This picture is from my visit to the Cherokee on York Avenue and E 78th Street in the Upper East Side in Manhattan some years ago. Originally it was called “The Shively Sanitary Apartments”. “Sanitary” because when built in 1909 with Mrs. William K. Vanderbilt’s money, Dr. Henry Shively’s initiative and Henry Atterbury Smith’s design the buildings were to cure all bad things in city life, and especially tuberculosis. As such it is actually one of the first examples of modern housing design principles.
Despite its romantic looks the building is hard-core modernist: Light and air were the design principles. It is also one of the first attempts to actually increase the quality of life of the working class. As the only remedy to tuberculosis (and to pretty much every other illness as well) at the time was to sit in the open air the apartments have floor-to-ceiling windows in two or more directions, balconies, outdoor stairwells and pergolas on the roof of each building (these have been later removed). For some time the building also housed a home hospital to treat the residents.

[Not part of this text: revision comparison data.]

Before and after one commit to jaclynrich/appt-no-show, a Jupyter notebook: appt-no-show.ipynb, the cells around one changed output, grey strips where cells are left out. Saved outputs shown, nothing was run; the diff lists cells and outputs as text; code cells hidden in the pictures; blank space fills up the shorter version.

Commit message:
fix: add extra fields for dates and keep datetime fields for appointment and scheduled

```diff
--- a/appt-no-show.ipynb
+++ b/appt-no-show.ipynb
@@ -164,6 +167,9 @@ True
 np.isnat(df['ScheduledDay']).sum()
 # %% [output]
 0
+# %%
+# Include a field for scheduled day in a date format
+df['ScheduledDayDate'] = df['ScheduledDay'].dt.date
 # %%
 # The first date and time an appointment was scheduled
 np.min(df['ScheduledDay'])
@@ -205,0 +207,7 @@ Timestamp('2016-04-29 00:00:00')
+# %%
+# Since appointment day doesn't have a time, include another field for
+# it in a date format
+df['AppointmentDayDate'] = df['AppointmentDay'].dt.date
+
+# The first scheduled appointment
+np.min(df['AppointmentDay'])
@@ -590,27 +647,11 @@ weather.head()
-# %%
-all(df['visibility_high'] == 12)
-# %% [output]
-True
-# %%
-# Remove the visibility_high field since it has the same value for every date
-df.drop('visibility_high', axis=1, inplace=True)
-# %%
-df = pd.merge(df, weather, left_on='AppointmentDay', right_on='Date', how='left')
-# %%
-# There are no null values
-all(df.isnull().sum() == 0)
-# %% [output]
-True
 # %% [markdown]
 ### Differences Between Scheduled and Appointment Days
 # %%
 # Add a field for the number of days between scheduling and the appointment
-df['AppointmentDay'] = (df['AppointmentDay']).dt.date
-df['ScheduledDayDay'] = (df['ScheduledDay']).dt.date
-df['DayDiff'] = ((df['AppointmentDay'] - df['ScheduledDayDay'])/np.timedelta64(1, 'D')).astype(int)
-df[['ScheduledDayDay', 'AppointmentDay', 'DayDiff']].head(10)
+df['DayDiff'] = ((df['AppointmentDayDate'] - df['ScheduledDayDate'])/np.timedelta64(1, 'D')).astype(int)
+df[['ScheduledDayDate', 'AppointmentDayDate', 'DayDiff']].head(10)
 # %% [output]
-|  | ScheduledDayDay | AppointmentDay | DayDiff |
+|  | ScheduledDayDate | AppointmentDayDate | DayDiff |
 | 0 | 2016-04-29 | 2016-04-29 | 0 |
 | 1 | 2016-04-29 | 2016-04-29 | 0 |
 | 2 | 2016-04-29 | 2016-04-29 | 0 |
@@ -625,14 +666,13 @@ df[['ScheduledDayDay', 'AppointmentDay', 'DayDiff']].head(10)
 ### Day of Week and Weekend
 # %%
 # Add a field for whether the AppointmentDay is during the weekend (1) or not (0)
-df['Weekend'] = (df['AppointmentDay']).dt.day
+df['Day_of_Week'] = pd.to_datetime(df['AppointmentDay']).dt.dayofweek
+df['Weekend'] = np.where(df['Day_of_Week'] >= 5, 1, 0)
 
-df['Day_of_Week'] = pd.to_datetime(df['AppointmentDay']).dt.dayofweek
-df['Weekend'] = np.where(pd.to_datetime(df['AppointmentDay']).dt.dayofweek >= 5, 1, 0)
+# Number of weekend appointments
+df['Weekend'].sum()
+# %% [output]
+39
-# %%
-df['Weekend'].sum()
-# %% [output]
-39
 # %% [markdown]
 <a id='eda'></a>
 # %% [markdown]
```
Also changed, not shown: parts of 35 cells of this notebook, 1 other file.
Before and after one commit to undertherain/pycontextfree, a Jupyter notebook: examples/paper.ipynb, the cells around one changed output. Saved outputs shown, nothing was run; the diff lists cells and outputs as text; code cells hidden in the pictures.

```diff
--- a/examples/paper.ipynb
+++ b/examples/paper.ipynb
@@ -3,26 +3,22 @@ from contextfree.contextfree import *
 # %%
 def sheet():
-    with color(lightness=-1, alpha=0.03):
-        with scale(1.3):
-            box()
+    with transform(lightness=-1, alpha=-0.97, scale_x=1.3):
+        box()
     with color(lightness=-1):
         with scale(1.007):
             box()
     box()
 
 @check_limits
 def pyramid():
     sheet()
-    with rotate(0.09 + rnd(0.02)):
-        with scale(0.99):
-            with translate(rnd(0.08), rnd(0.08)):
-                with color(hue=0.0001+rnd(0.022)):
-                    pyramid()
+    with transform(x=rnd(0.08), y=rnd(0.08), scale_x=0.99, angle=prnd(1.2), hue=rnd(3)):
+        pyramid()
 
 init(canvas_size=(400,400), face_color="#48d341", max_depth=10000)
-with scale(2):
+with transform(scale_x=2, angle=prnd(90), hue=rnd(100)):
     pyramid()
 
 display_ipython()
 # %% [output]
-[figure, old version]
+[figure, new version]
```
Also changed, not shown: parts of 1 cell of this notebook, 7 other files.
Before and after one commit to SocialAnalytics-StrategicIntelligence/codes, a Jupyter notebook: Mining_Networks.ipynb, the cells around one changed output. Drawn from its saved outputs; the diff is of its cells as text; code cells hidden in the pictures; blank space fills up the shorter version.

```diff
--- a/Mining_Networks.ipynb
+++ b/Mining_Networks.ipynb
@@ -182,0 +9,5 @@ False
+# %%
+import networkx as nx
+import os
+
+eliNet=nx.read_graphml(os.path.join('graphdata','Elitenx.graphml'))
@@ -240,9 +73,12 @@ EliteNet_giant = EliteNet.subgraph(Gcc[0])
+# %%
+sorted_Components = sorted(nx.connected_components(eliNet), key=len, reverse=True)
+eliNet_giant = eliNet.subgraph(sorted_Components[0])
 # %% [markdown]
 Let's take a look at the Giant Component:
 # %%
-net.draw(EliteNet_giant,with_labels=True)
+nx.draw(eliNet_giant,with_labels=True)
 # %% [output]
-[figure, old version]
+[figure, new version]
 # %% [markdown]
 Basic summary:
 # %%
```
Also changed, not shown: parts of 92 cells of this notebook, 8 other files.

The stairs in the six-story building have beautiful integrated benches to take a break when climbing up – which perhaps from today’s perspective does not seem as considerate as originally intended.
The philanthropic mission was finally a failure. Apparently they could not cure tuberculosis with architecture. But because of the elegance of its architecture, notably the Guastavino tiled passageways and cast iron balconies it remains a much beloved building and manages at the same time to demonstrate all the good intentions that modernist housing architecture originally had.